Start of Source material
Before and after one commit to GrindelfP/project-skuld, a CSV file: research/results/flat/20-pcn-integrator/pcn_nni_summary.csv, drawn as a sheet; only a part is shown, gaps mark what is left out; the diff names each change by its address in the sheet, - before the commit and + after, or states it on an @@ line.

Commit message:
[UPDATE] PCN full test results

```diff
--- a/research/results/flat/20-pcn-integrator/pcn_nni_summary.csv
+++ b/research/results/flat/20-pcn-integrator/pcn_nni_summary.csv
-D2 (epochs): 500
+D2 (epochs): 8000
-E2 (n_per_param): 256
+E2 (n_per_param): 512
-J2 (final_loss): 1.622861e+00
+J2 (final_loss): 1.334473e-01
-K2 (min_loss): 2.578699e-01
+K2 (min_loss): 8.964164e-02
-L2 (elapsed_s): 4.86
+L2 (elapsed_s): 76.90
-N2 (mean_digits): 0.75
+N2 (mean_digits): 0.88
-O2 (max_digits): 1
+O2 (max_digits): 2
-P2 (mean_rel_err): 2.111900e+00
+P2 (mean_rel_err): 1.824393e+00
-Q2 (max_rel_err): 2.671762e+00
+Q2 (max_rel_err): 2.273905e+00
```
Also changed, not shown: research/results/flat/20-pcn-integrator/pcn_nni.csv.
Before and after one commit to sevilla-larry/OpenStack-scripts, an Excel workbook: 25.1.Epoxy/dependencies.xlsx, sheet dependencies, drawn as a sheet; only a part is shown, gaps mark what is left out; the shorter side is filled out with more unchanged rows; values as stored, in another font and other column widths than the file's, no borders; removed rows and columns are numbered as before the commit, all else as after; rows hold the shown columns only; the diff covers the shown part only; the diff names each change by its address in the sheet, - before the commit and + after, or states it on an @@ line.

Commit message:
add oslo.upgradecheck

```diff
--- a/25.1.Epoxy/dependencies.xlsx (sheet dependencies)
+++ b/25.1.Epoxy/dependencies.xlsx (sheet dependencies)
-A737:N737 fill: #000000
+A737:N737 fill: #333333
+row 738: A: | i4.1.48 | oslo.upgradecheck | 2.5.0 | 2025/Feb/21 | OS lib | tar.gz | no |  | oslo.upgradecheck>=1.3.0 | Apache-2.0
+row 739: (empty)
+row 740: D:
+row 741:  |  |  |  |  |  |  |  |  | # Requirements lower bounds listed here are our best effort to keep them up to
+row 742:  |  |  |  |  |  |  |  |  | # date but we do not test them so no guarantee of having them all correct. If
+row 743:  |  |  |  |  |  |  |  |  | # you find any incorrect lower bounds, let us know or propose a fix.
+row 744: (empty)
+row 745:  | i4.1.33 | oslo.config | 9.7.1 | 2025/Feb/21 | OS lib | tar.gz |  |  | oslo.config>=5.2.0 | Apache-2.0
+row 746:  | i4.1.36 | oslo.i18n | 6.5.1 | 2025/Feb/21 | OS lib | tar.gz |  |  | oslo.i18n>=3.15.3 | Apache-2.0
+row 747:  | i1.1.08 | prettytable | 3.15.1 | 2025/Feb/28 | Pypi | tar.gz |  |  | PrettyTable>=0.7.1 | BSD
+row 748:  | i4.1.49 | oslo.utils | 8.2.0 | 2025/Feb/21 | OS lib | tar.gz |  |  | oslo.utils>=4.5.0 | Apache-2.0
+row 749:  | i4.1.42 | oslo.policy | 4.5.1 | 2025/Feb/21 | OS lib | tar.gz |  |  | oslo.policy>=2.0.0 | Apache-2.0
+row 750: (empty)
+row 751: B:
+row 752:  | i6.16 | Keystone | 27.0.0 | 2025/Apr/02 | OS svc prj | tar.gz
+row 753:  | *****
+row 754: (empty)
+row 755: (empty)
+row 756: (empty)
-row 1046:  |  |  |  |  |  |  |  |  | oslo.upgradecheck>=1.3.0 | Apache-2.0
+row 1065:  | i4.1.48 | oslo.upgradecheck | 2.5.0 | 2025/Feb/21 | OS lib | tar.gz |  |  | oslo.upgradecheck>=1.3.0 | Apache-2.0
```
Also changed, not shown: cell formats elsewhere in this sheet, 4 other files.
End of Source material
* Directions for this task: Reproduce each entry above without a single difference.

* Response for this exercise:
Before and after one commit to GrindelfP/project-skuld, a CSV file: research/results/flat/20-pcn-integrator/pcn_nni_summary.csv, drawn as a sheet; only a part is shown, gaps mark what is left out; the diff names each change by its address in the sheet, - before the commit and + after, or states it on an @@ line.

Commit message:
[UPDATE] PCN full test results

```diff
--- a/research/results/flat/20-pcn-integrator/pcn_nni_summary.csv
+++ b/research/results/flat/20-pcn-integrator/pcn_nni_summary.csv
-D2 (epochs): 500
+D2 (epochs): 8000
-E2 (n_per_param): 256
+E2 (n_per_param): 512
-J2 (final_loss): 1.622861e+00
+J2 (final_loss): 1.334473e-01
-K2 (min_loss): 2.578699e-01
+K2 (min_loss): 8.964164e-02
-L2 (elapsed_s): 4.86
+L2 (elapsed_s): 76.90
-N2 (mean_digits): 0.75
+N2 (mean_digits): 0.88
-O2 (max_digits): 1
+O2 (max_digits): 2
-P2 (mean_rel_err): 2.111900e+00
+P2 (mean_rel_err): 1.824393e+00
-Q2 (max_rel_err): 2.671762e+00
+Q2 (max_rel_err): 2.273905e+00
```
Also changed, not shown: research/results/flat/20-pcn-integrator/pcn_nni.csv.
Before and after one commit to sevilla-larry/OpenStack-scripts, an Excel workbook: 25.1.Epoxy/dependencies.xlsx, sheet dependencies, drawn as a sheet; only a part is shown, gaps mark what is left out; the shorter side is filled out with more unchanged rows; values as stored, in another font and other column widths than the file's, no borders; removed rows and columns are numbered as before the commit, all else as after; rows hold the shown columns only; the diff covers the shown part only; the diff names each change by its address in the sheet, - before the commit and + after, or states it on an @@ line.

Commit message:
add oslo.upgradecheck

```diff
--- a/25.1.Epoxy/dependencies.xlsx (sheet dependencies)
+++ b/25.1.Epoxy/dependencies.xlsx (sheet dependencies)
-A737:N737 fill: #000000
+A737:N737 fill: #333333
+row 738: A: | i4.1.48 | oslo.upgradecheck | 2.5.0 | 2025/Feb/21 | OS lib | tar.gz | no |  | oslo.upgradecheck>=1.3.0 | Apache-2.0
+row 739: (empty)
+row 740: D:
+row 741:  |  |  |  |  |  |  |  |  | # Requirements lower bounds listed here are our best effort to keep them up to
+row 742:  |  |  |  |  |  |  |  |  | # date but we do not test them so no guarantee of having them all correct. If
+row 743:  |  |  |  |  |  |  |  |  | # you find any incorrect lower bounds, let us know or propose a fix.
+row 744: (empty)
+row 745:  | i4.1.33 | oslo.config | 9.7.1 | 2025/Feb/21 | OS lib | tar.gz |  |  | oslo.config>=5.2.0 | Apache-2.0
+row 746:  | i4.1.36 | oslo.i18n | 6.5.1 | 2025/Feb/21 | OS lib | tar.gz |  |  | oslo.i18n>=3.15.3 | Apache-2.0
+row 747:  | i1.1.08 | prettytable | 3.15.1 | 2025/Feb/28 | Pypi | tar.gz |  |  | PrettyTable>=0.7.1 | BSD
+row 748:  | i4.1.49 | oslo.utils | 8.2.0 | 2025/Feb/21 | OS lib | tar.gz |  |  | oslo.utils>=4.5.0 | Apache-2.0
+row 749:  | i4.1.42 | oslo.policy | 4.5.1 | 2025/Feb/21 | OS lib | tar.gz |  |  | oslo.policy>=2.0.0 | Apache-2.0
+row 750: (empty)
+row 751: B:
+row 752:  | i6.16 | Keystone | 27.0.0 | 2025/Apr/02 | OS svc prj | tar.gz
+row 753:  | *****
+row 754: (empty)
+row 755: (empty)
+row 756: (empty)
-row 1046:  |  |  |  |  |  |  |  |  | oslo.upgradecheck>=1.3.0 | Apache-2.0
+row 1065:  | i4.1.48 | oslo.upgradecheck | 2.5.0 | 2025/Feb/21 | OS lib | tar.gz |  |  | oslo.upgradecheck>=1.3.0 | Apache-2.0
```
Also changed, not shown: cell formats elsewhere in this sheet, 4 other files.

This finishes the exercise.